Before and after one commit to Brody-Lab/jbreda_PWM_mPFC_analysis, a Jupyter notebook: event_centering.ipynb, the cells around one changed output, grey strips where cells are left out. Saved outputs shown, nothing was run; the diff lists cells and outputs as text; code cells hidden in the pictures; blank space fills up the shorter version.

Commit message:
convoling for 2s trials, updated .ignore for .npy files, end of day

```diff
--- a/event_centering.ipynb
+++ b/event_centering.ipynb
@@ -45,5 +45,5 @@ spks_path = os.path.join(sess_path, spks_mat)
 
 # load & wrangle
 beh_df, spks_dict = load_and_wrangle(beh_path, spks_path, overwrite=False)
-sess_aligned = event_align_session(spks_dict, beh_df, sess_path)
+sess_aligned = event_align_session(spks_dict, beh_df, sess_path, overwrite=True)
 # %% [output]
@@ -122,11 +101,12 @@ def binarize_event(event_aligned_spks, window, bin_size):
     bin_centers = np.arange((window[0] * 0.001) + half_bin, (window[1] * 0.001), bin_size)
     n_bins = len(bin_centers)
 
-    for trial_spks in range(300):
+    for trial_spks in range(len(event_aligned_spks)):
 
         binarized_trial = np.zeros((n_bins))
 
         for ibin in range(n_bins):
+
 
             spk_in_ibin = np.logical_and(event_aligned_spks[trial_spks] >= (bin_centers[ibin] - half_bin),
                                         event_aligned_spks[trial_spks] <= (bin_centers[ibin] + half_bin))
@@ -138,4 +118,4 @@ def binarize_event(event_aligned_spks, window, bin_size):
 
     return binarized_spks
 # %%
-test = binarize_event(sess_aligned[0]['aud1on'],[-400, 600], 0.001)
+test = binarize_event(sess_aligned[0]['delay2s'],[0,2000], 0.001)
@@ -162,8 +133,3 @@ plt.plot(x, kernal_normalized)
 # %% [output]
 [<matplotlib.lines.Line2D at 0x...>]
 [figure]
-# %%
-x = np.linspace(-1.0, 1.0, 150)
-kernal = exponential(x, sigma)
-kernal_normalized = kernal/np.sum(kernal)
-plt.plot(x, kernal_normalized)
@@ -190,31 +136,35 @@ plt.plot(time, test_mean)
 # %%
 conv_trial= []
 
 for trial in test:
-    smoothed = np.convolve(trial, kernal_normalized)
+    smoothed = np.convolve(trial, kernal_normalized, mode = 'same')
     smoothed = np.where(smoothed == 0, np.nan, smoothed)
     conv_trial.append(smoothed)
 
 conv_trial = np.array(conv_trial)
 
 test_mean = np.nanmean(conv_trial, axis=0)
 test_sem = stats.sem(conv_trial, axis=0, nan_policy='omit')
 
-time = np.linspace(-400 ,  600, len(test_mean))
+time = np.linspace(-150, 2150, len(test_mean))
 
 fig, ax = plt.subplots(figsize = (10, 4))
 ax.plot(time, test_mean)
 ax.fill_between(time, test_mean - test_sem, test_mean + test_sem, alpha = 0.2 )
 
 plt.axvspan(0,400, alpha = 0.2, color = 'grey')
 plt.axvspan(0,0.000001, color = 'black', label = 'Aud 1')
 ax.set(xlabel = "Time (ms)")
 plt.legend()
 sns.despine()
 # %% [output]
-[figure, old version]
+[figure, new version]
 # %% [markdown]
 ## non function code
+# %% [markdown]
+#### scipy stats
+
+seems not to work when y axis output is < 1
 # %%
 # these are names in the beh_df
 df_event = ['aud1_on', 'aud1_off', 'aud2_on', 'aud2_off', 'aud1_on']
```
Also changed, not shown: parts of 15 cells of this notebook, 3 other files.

----

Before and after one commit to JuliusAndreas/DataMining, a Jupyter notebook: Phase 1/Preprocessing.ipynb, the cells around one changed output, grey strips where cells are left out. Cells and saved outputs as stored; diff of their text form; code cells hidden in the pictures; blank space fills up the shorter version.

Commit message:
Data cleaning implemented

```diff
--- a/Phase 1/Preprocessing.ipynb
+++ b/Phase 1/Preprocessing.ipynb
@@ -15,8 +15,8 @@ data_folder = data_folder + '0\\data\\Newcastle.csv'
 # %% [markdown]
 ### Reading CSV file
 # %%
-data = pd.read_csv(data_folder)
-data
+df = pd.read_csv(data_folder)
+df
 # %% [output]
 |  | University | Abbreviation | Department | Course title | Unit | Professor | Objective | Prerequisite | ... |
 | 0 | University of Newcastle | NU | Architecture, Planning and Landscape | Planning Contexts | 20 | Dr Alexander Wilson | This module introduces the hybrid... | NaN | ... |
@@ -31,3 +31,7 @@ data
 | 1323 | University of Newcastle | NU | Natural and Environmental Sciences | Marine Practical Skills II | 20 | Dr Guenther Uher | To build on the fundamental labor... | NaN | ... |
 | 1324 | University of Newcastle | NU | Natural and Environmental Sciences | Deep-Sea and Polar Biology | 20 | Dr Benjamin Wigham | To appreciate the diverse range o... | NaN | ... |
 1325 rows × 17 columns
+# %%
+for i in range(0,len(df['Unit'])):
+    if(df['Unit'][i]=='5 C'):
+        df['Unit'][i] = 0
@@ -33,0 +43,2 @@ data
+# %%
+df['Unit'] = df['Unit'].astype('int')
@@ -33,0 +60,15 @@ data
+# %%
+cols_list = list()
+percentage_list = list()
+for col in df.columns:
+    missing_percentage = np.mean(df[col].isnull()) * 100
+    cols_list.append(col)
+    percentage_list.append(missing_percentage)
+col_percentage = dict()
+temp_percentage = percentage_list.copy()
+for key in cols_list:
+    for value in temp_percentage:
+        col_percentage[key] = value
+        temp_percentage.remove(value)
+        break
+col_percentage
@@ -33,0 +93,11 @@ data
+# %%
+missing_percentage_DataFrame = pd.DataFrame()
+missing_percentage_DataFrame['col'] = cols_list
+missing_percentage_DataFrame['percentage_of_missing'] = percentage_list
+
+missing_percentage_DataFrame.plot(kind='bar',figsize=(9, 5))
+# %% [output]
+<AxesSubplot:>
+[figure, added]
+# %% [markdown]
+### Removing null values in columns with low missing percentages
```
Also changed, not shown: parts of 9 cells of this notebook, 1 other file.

----

With no other words, state how many lines above hold the word "hidden".

▶ **Completed task**: 2